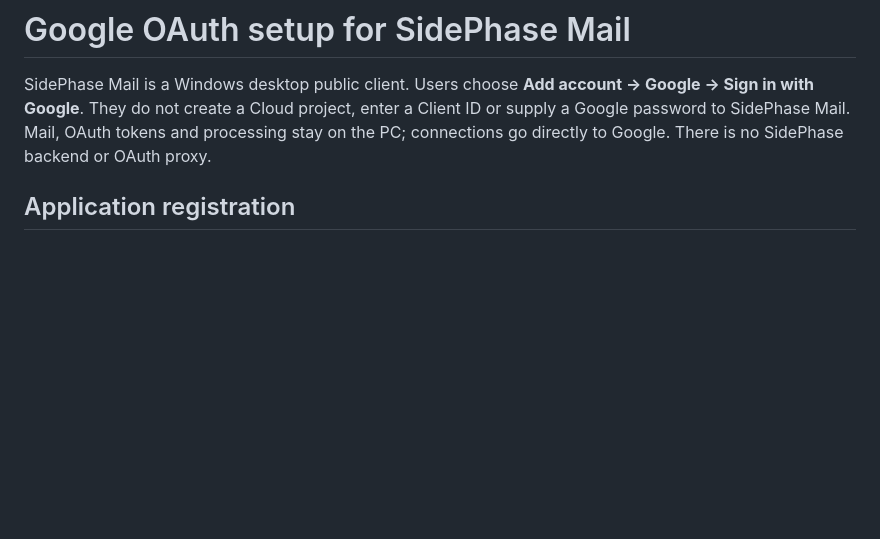
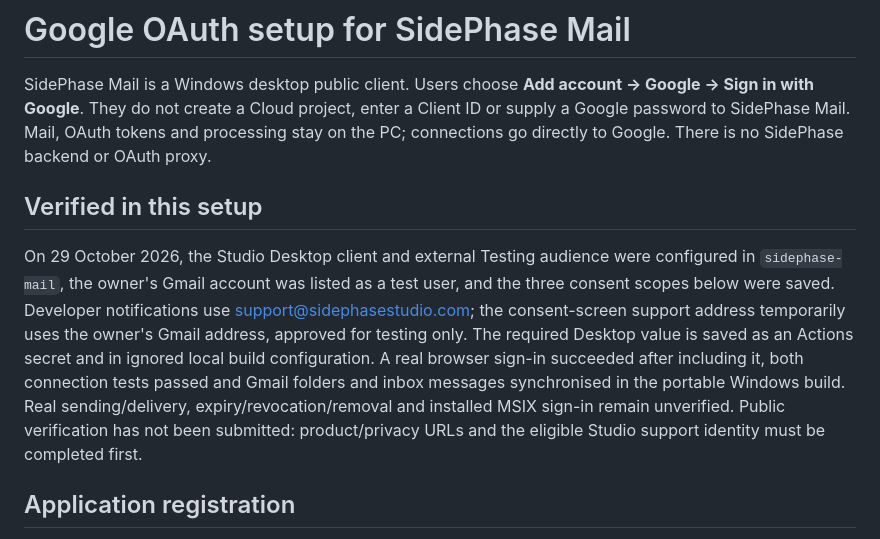
Before and after one commit to SidePhaseStudio/SidePhase-Mail, a Markdown page: GOOGLE_SETUP.md, the part around the change. GitHub-like rendering; blank space fills up the shorter version.

```diff
--- a/GOOGLE_SETUP.md
+++ b/GOOGLE_SETUP.md
@@ -1,6 +1,17 @@
 # Google OAuth setup for SidePhase Mail
 
 SidePhase Mail is a Windows desktop public client. Users choose **Add account → Google → Sign in with Google**. They do not create a Cloud project, enter a Client ID or supply a Google password to SidePhase Mail. Mail, OAuth tokens and processing stay on the PC; connections go directly to Google. There is no SidePhase backend or OAuth proxy.
+
+## Verified in this setup
+
+On 29 October 2026, the Studio Desktop client and external Testing audience were configured in `sidephase-mail`,
+the owner's Gmail account was listed as a test user, and the three consent scopes below were saved. Developer
+notifications use support@sidephasestudio.com; the consent-screen support address temporarily uses the owner's Gmail
+address, approved for testing only. The required Desktop value is saved as an Actions secret and in ignored local build
+configuration. A real browser sign-in succeeded after including it, both connection tests passed and Gmail folders and
+inbox messages synchronised in the portable Windows build. Real sending/delivery, expiry/revocation/removal and installed
+MSIX sign-in remain unverified. Public verification has not been submitted: product/privacy URLs and the eligible Studio
+support identity must be completed first.
 
 ## Application registration
 
```
Also changed, not shown: README.md (+3 -2 lines), RELEASE_READINESS.md (+7 -2 lines).
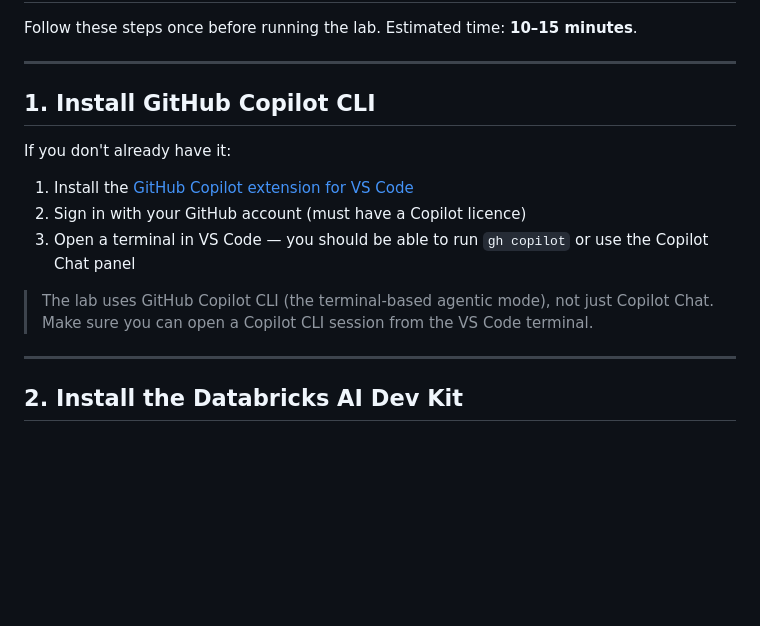
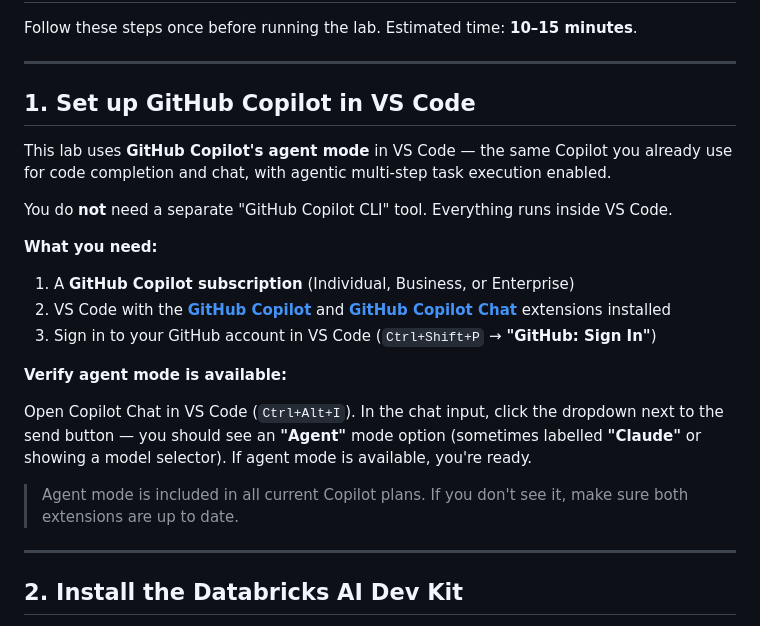
Before and after one commit to MaxBush6299/ghcp-databricks-de-lab, a Markdown page: SETUP.md, the part around the change. GitHub-like rendering; blank space fills up the shorter version.

```diff
--- a/SETUP.md
+++ b/SETUP.md
@@ -4,15 +4,23 @@ Follow these steps once before running the lab. Estimated time: **10–15 minute
 
 ---
 
-## 1. Install GitHub Copilot CLI
+## 1. Set up GitHub Copilot in VS Code
 
-If you don't already have it:
+This lab uses **GitHub Copilot's agent mode** in VS Code — the same Copilot you already use for code completion and chat, with agentic multi-step task execution enabled.
 
-1. Install the [GitHub Copilot extension for VS Code](https://marketplace.visualstudio.com/items?itemName=GitHub.copilot)
-2. Sign in with your GitHub account (must have a Copilot licence)
-3. Open a terminal in VS Code — you should be able to run `gh copilot` or use the Copilot Chat panel
+You do **not** need a separate "GitHub Copilot CLI" tool. Everything runs inside VS Code.
 
-> The lab uses GitHub Copilot CLI (the terminal-based agentic mode), not just Copilot Chat. Make sure you can open a Copilot CLI session from the VS Code terminal.
+**What you need:**
+
+1. A **GitHub Copilot subscription** (Individual, Business, or Enterprise)
+2. VS Code with the **[GitHub Copilot](https://marketplace.visualstudio.com/items?itemName=GitHub.copilot)** and **[GitHub Copilot Chat](https://marketplace.visualstudio.com/items?itemName=GitHub.copilot-chat)** extensions installed
+3. Sign in to your GitHub account in VS Code (`Ctrl+Shift+P` → **"GitHub: Sign In"**)
+
+**Verify agent mode is available:**
+
+Open Copilot Chat in VS Code (`Ctrl+Alt+I`). In the chat input, click the dropdown next to the send button — you should see an **"Agent"** mode option (sometimes labelled **"Claude"** or showing a model selector). If agent mode is available, you're ready.
+
+> Agent mode is included in all current Copilot plans. If you don't see it, make sure both extensions are up to date.
 
 ---
 
```
Also changed, not shown: LAB.md (+4 -4 lines), README.md (+3 -3 lines).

■ Exercise ■
No picture belongs in the copy; return the rest of the listing exactly.

■ Reply to the task ■
Before and after one commit to SidePhaseStudio/SidePhase-Mail, a Markdown page: GOOGLE_SETUP.md, the part around the change. GitHub-like rendering; blank space fills up the shorter version.

```diff
--- a/GOOGLE_SETUP.md
+++ b/GOOGLE_SETUP.md
@@ -1,6 +1,17 @@
 # Google OAuth setup for SidePhase Mail
 
 SidePhase Mail is a Windows desktop public client. Users choose **Add account → Google → Sign in with Google**. They do not create a Cloud project, enter a Client ID or supply a Google password to SidePhase Mail. Mail, OAuth tokens and processing stay on the PC; connections go directly to Google. There is no SidePhase backend or OAuth proxy.
+
+## Verified in this setup
+
+On 29 October 2026, the Studio Desktop client and external Testing audience were configured in `sidephase-mail`,
+the owner's Gmail account was listed as a test user, and the three consent scopes below were saved. Developer
+notifications use support@sidephasestudio.com; the consent-screen support address temporarily uses the owner's Gmail
+address, approved for testing only. The required Desktop value is saved as an Actions secret and in ignored local build
+configuration. A real browser sign-in succeeded after including it, both connection tests passed and Gmail folders and
+inbox messages synchronised in the portable Windows build. Real sending/delivery, expiry/revocation/removal and installed
+MSIX sign-in remain unverified. Public verification has not been submitted: product/privacy URLs and the eligible Studio
+support identity must be completed first.
 
 ## Application registration
 
```
Also changed, not shown: README.md (+3 -2 lines), RELEASE_READINESS.md (+7 -2 lines).
Before and after one commit to MaxBush6299/ghcp-databricks-de-lab, a Markdown page: SETUP.md, the part around the change. GitHub-like rendering; blank space fills up the shorter version.

```diff
--- a/SETUP.md
+++ b/SETUP.md
@@ -4,15 +4,23 @@ Follow these steps once before running the lab. Estimated time: **10–15 minute
 
 ---
 
-## 1. Install GitHub Copilot CLI
+## 1. Set up GitHub Copilot in VS Code
 
-If you don't already have it:
+This lab uses **GitHub Copilot's agent mode** in VS Code — the same Copilot you already use for code completion and chat, with agentic multi-step task execution enabled.
 
-1. Install the [GitHub Copilot extension for VS Code](https://marketplace.visualstudio.com/items?itemName=GitHub.copilot)
-2. Sign in with your GitHub account (must have a Copilot licence)
-3. Open a terminal in VS Code — you should be able to run `gh copilot` or use the Copilot Chat panel
+You do **not** need a separate "GitHub Copilot CLI" tool. Everything runs inside VS Code.
 
-> The lab uses GitHub Copilot CLI (the terminal-based agentic mode), not just Copilot Chat. Make sure you can open a Copilot CLI session from the VS Code terminal.
+**What you need:**
+
+1. A **GitHub Copilot subscription** (Individual, Business, or Enterprise)
+2. VS Code with the **[GitHub Copilot](https://marketplace.visualstudio.com/items?itemName=GitHub.copilot)** and **[GitHub Copilot Chat](https://marketplace.visualstudio.com/items?itemName=GitHub.copilot-chat)** extensions installed
+3. Sign in to your GitHub account in VS Code (`Ctrl+Shift+P` → **"GitHub: Sign In"**)
+
+**Verify agent mode is available:**
+
+Open Copilot Chat in VS Code (`Ctrl+Alt+I`). In the chat input, click the dropdown next to the send button — you should see an **"Agent"** mode option (sometimes labelled **"Claude"** or showing a model selector). If agent mode is available, you're ready.
+
+> Agent mode is included in all current Copilot plans. If you don't see it, make sure both extensions are up to date.
 
 ---
 
```
Also changed, not shown: LAB.md (+4 -4 lines), README.md (+3 -3 lines).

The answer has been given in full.